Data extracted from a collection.

━━━━━━━━━━━━━━━━━━━━━━━━━━━━━━

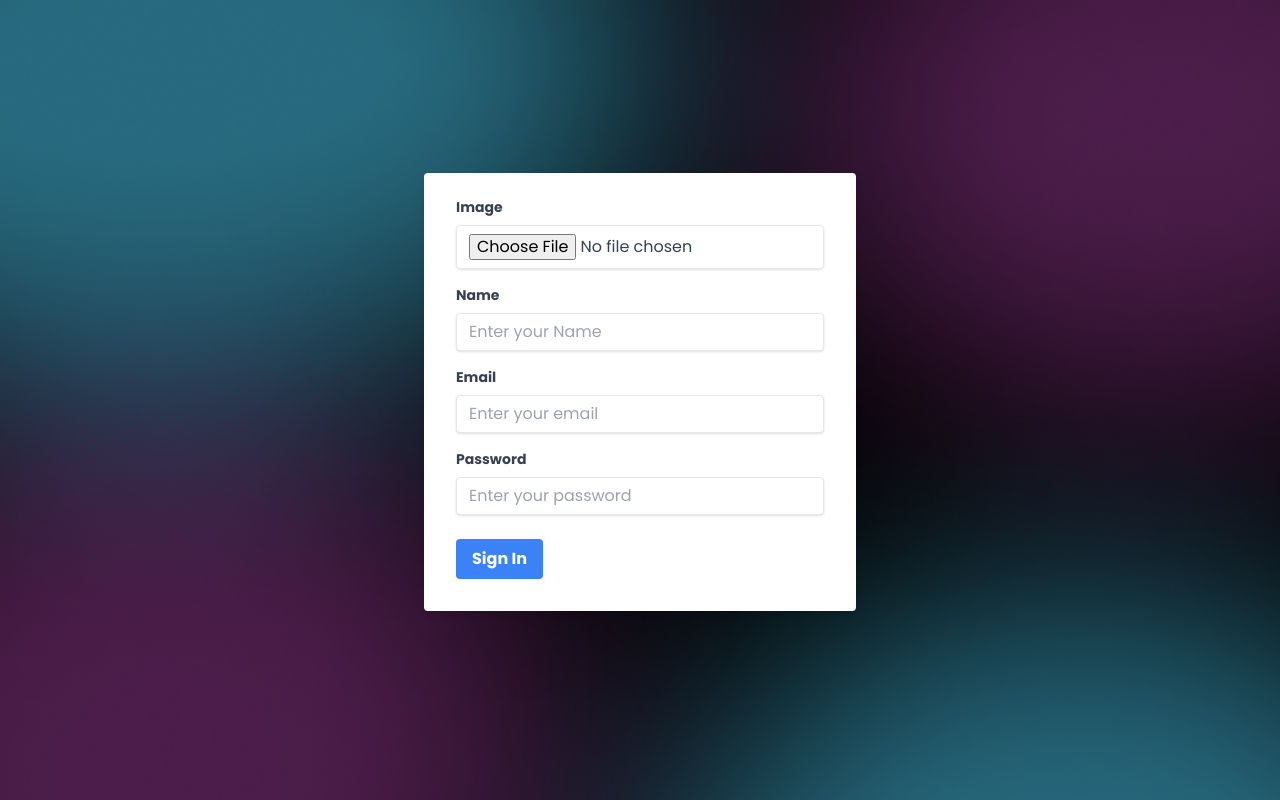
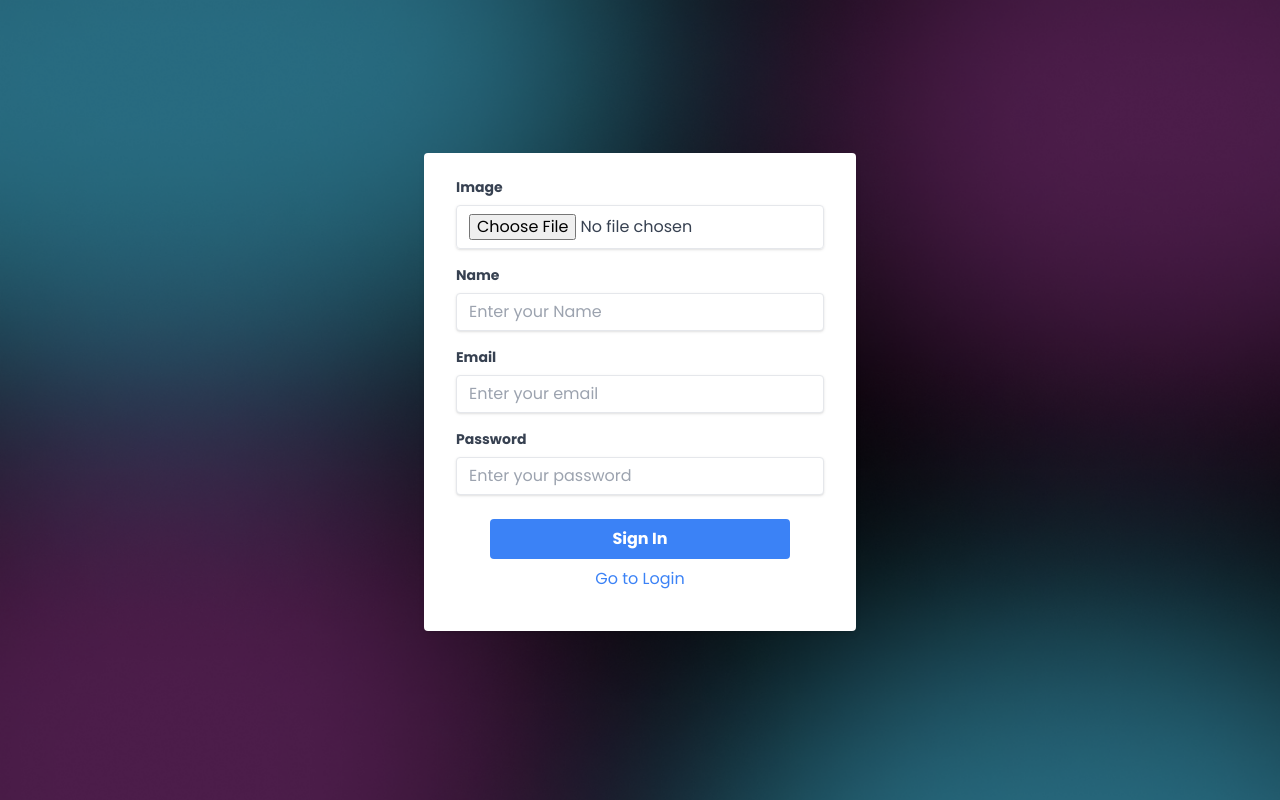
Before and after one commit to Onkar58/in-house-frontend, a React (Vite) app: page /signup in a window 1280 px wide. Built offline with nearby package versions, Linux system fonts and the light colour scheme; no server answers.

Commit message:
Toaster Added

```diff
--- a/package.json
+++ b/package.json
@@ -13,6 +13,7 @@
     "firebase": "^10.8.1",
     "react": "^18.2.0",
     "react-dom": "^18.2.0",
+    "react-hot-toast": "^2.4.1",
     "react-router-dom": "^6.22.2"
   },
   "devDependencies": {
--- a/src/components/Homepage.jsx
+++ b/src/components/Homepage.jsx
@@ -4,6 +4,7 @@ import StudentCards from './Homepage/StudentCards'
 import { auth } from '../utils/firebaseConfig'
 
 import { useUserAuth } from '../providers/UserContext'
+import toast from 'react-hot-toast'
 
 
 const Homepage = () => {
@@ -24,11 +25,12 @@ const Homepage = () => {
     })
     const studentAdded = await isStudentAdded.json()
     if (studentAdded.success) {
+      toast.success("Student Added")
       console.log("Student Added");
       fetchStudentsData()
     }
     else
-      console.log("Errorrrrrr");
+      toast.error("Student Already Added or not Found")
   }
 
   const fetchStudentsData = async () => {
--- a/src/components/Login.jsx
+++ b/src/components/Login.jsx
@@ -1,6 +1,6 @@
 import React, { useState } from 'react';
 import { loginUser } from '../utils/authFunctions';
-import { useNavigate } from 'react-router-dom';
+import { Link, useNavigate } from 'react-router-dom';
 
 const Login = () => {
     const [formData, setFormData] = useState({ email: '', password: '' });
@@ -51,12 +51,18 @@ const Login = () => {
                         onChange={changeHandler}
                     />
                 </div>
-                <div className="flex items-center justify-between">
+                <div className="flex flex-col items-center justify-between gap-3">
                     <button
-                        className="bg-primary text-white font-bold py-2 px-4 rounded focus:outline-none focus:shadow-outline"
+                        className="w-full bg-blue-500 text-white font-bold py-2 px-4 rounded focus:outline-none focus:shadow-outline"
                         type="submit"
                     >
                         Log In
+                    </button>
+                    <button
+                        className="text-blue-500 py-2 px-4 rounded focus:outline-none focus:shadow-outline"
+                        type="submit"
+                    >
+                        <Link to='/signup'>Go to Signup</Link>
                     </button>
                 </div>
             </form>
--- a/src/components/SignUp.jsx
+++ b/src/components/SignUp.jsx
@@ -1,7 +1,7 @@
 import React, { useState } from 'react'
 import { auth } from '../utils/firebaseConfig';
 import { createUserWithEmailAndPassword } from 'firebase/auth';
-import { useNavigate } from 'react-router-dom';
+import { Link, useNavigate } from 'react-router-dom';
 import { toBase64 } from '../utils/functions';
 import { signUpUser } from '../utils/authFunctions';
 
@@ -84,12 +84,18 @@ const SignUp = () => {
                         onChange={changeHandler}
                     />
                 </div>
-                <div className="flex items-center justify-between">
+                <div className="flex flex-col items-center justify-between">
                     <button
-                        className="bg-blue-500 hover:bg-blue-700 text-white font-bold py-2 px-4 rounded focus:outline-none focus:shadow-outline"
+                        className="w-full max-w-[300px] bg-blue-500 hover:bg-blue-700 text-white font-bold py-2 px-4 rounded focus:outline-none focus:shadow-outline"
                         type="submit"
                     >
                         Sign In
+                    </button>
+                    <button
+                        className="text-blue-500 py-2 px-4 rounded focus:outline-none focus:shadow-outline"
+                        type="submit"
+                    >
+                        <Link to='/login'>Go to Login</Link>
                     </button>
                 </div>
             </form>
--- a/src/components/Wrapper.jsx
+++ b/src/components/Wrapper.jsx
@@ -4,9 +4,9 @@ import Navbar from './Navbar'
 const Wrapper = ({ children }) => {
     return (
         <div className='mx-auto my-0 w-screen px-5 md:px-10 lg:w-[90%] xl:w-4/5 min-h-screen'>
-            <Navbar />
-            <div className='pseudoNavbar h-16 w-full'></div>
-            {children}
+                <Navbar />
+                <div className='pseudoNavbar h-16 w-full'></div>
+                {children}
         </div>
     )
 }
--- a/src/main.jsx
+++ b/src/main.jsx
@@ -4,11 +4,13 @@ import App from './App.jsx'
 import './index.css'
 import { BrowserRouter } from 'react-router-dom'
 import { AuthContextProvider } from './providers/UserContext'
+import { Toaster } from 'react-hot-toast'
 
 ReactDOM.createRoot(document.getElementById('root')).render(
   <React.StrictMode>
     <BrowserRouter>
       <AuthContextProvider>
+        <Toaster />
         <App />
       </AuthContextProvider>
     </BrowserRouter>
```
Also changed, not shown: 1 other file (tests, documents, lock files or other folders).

━━━━━━━━━━━━━━━━━━━━━━━━━━━━━━

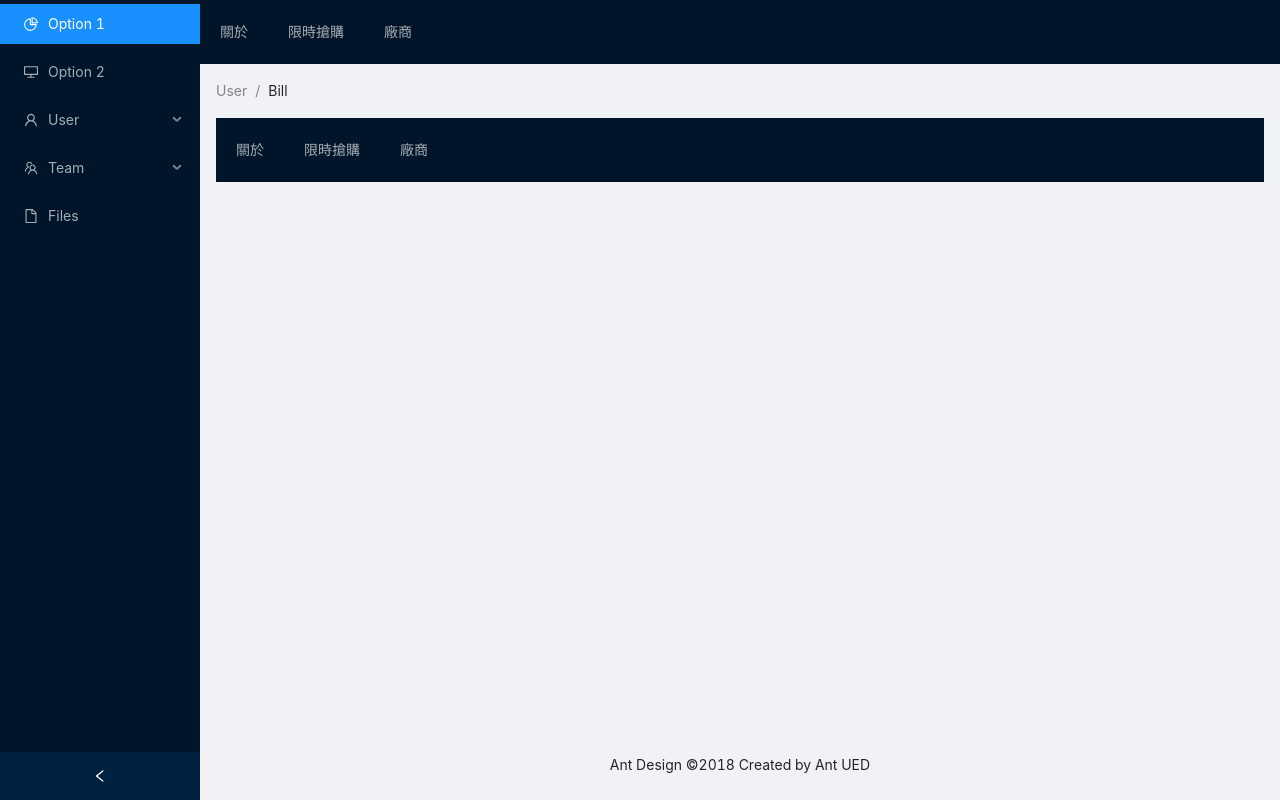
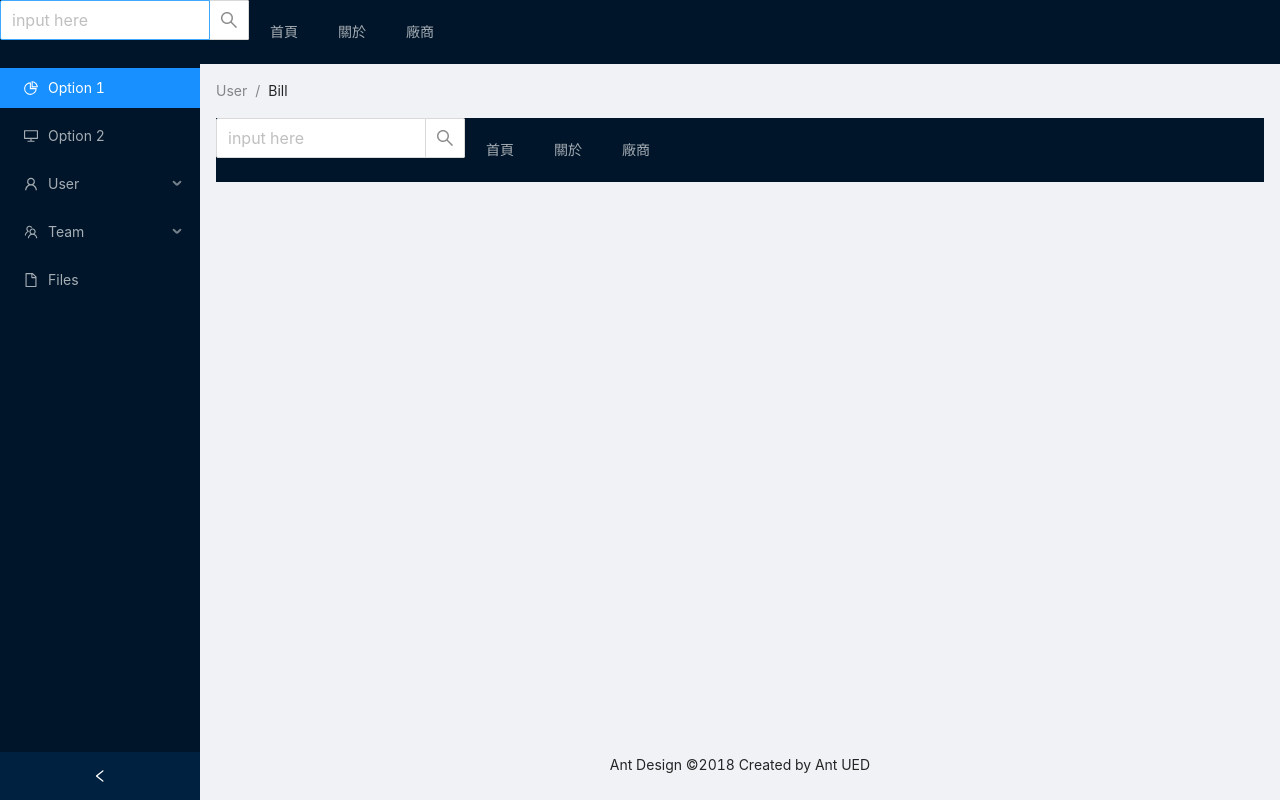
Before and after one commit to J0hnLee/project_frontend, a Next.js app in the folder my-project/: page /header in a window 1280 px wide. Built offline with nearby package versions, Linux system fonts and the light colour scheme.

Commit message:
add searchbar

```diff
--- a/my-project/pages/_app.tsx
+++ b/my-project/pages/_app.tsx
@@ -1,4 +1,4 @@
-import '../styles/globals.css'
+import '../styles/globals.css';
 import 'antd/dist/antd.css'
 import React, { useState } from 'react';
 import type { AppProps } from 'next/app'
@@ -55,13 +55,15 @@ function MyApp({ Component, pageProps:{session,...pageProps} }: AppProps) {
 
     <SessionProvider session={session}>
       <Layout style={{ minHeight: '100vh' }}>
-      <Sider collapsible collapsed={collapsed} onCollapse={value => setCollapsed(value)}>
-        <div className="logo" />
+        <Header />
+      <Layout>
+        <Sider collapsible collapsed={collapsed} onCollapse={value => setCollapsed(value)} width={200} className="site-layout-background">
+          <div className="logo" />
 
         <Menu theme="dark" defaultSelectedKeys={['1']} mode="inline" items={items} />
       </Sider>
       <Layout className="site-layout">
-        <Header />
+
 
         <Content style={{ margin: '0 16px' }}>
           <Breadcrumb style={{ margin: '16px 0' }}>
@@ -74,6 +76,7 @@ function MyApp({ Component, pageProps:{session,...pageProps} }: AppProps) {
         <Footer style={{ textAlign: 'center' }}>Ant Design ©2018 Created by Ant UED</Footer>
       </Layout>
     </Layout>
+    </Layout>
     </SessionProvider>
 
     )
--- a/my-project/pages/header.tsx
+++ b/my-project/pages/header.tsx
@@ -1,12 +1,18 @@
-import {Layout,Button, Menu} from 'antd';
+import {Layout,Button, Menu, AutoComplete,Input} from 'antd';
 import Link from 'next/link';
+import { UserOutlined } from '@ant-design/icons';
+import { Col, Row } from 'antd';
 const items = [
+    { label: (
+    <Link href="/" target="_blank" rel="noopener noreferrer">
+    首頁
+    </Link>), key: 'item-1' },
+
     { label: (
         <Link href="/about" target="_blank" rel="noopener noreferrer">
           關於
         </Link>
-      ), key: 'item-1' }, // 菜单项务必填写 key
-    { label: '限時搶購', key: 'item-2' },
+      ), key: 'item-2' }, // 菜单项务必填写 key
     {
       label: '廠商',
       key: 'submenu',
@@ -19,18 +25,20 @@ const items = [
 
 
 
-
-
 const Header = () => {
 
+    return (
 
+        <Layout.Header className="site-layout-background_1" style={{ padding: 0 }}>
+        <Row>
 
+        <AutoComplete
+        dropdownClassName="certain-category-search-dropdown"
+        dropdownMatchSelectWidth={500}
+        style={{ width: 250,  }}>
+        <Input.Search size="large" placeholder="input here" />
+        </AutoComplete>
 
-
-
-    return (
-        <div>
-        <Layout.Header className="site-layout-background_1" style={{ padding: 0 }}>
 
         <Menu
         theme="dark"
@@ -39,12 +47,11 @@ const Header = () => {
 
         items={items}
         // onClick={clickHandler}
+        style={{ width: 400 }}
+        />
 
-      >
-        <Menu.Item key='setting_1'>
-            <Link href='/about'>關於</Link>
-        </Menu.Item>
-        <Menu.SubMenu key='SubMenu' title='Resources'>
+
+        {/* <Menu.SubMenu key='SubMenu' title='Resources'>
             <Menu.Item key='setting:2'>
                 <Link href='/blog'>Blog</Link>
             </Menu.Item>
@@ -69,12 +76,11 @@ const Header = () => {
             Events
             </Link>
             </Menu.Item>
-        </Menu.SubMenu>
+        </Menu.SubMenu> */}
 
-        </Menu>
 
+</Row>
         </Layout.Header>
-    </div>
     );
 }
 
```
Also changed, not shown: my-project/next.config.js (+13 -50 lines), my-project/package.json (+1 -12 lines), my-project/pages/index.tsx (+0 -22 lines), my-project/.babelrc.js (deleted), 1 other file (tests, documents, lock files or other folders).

━━━━━━━━━━━━━━━━━━━━━━━━━━━━━━

TASK STATEMENT. The answer must be every line from the entries above that holds the string "shadow".

WRITTEN ANSWER.
-                        className="bg-primary text-white font-bold py-2 px-4 rounded focus:outline-none focus:shadow-outline"
+                        className="w-full bg-blue-500 text-white font-bold py-2 px-4 rounded focus:outline-none focus:shadow-outline"
+                        className="text-blue-500 py-2 px-4 rounded focus:outline-none focus:shadow-outline"
-                        className="bg-blue-500 hover:bg-blue-700 text-white font-bold py-2 px-4 rounded focus:outline-none focus:shadow-outline"
+                        className="w-full max-w-[300px] bg-blue-500 hover:bg-blue-700 text-white font-bold py-2 px-4 rounded focus:outline-none focus:shadow-outline"
+                        className="text-blue-500 py-2 px-4 rounded focus:outline-none focus:shadow-outline"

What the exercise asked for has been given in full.